Be positive, get help, get a job!
In these tough economic times, it is extremely difficult to get work.
Thinking negatively is no good to anyone and quite frankly won’t get you anywhere fast.
Although it is a harsh thing to say and I am sorry if I have offended anyone, but no one wants to employ someone who looks and sounds depressed. If that’s the state you are in right now, your interviewer will be thinking, what would you be like with the pressures of the job and how will customers or clients relate to you. You can and must ensure you get help. You have choices, you can:
- Talk things over with family and friends.
- Get help immediately, the sooner you get help, the sooner you will be able to get back into work. Talk to your doctor about referring you to a counsellor and stress how your life is being affected.
- If you can afford to pay for private counselling, then do it. Some small local organisations require just a small donation of what you can afford, so research on the internet or ask your doctor.
- If you are desperate, you are not alone, looking after yourself should always be your number one priority, phone the samaritans on 08457 90 90 90 (UK). Or visit their website http://www.samaritans.org – do not wait, if your need is immediate, take immediate action.
How you come across in an interview will determine if you stand a chance of getting that job, in preference to other people.
If your depression is controllable and you have managed to work in the past, then you may be able to act like you are a positive person in the interview and by acting like it, you will be teaching yourself how to become it.
How to be positive:
- Smiling, says you are approachable and friendly.
- Talk about your strengths in terms of what you can do to increase company profits, increase productivity and increase efficiency. (A company is only interested in what you can do for it.)
- Prepare your weaknesses in advance and have a positive slant prepared for each one.

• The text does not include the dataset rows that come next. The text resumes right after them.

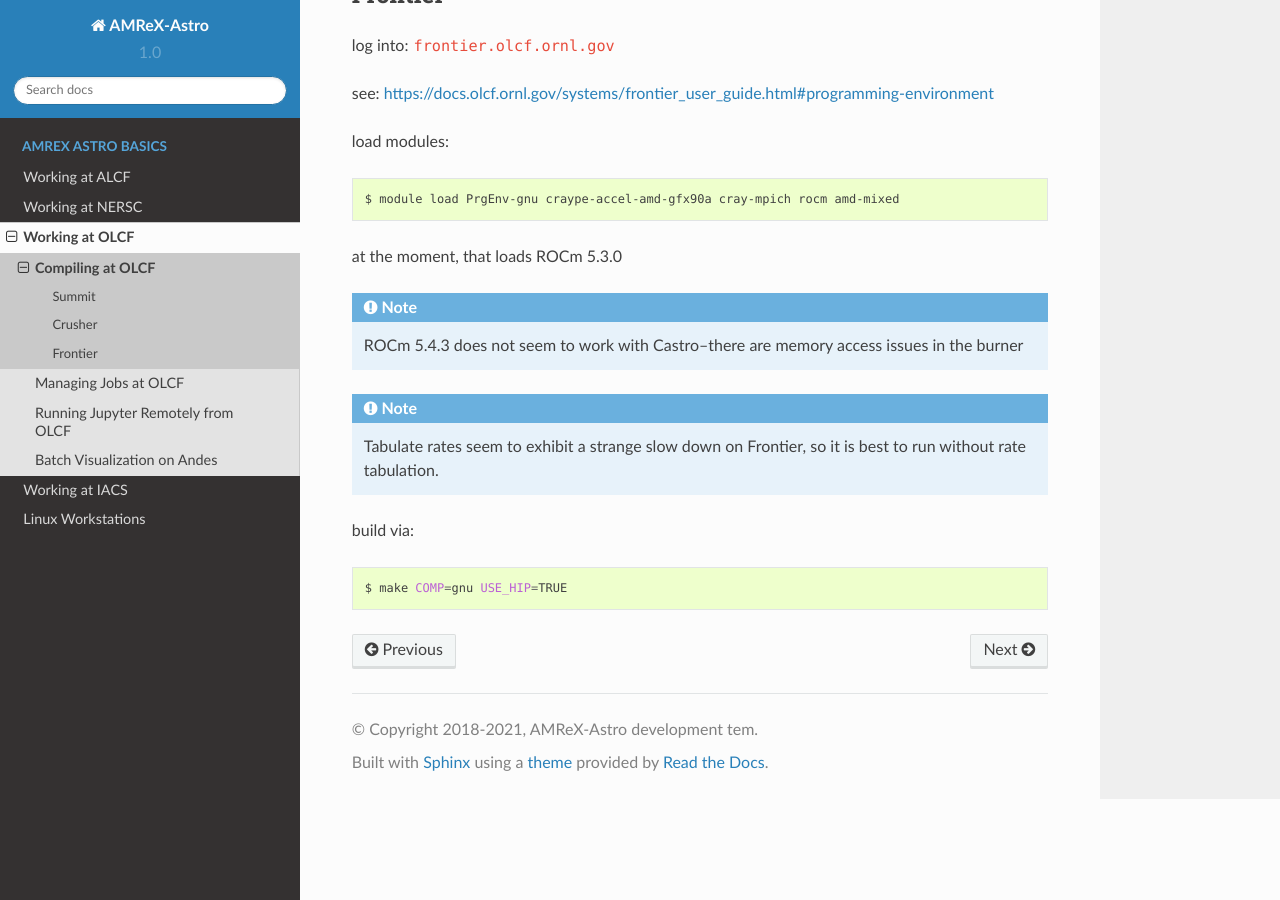
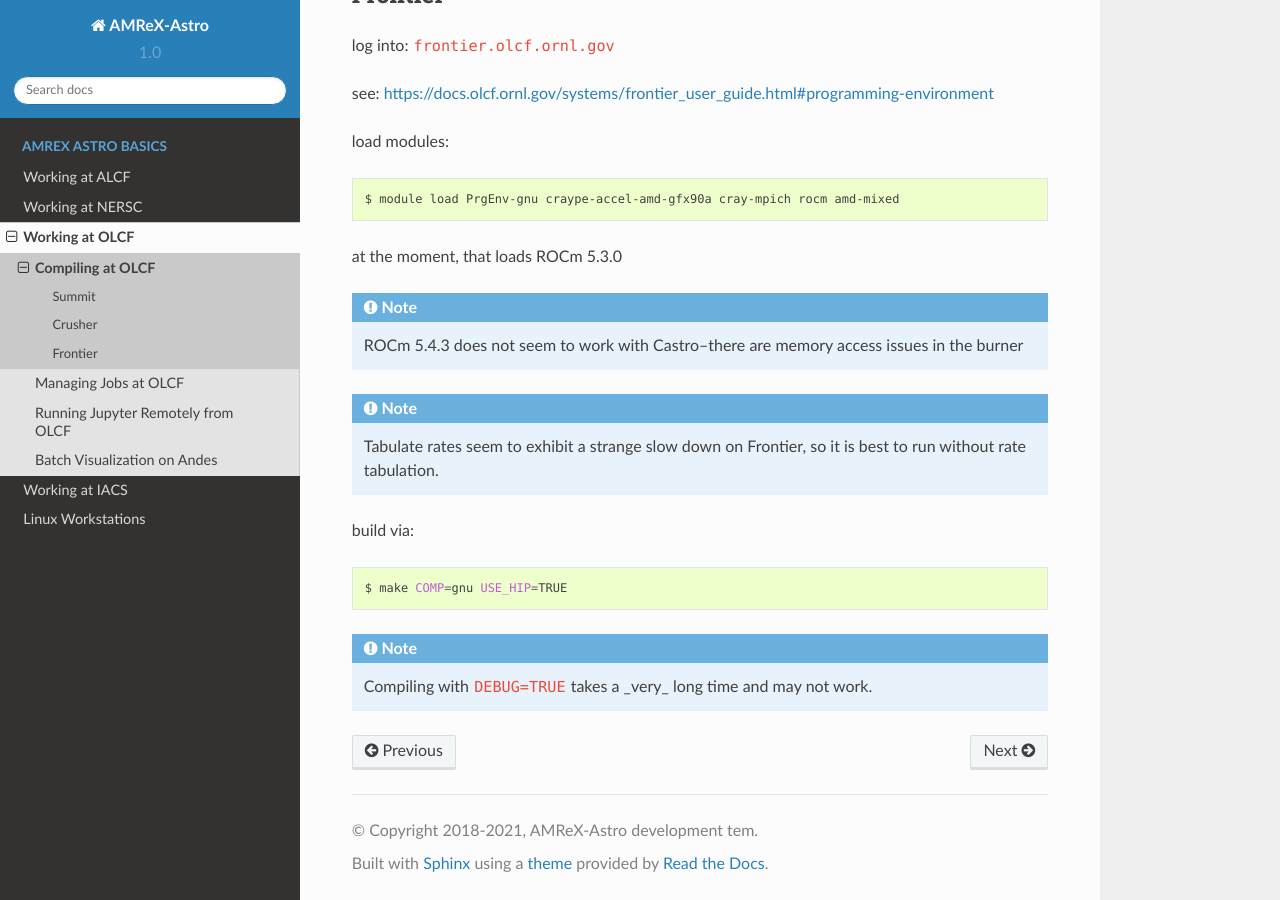
Before and after one commit to AMReX-Astro/workflow, a Sphinx documentation site: the page built from sphinx_docs/source/olcf-compilers.rst, in a window 1280 px wide and 900 px high, scrolled down 1991 px. Built offline with Sphinx 7.4.7 and the Read the Docs theme 2.0.0, drawn with Linux system fonts in a browser that asks for light colours.

Commit message:
add debug note

```diff
--- a/sphinx_docs/source/olcf-compilers.rst
+++ b/sphinx_docs/source/olcf-compilers.rst
@@ -123,3 +123,8 @@ build via:
 .. prompt:: bash
 
    make COMP=gnu USE_HIP=TRUE
+
+
+.. note::
+
+   Compiling with ``DEBUG=TRUE`` takes a _very_ long time and may not work.
```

Test these out on your family and friends.
- Highlight your skills and experience in specific relation to that particular job. Employers only want to know about skills which will benefit them and their company.
- Believe you can do the job and don’t forget to tell them so. This was a mistake made by a lot of my interviewees, they did not say, I am confident I have the skills you require, (backed up with examples.) I can do this job.
- Have an answer prepared for why you want the job, based on research about that particular company. Highlight what the benefits would be for you, if you were to work for them. In other words, tell them what you think is good about their company.
- When talking, use a positive tone of voice, a slightly high tone is better than a dull tone.
- Use positive language and positive comments. Such as, you have a beautiful range of products. I understand your company is performing fantastically. I would love to work for you.
- If they ask where you see yourself in the future, ensure you answer it as though you will be with their company for years. For example, in a few years time I would like to be a supervisor for you or a top sales person.
- End the interview, with, I look forward to hearing from you. Thank you for your time. I believe it would be a wonderful opportunity to work for you and your company.
Posted on July 14, 2011, in employment, interviews, job search, Redundancy, unemployment and tagged Business, employment, Health, Interview, Job interview, jobsearch, Mental Health, Nonverbal communication. Bookmark the permalink. Leave a comment.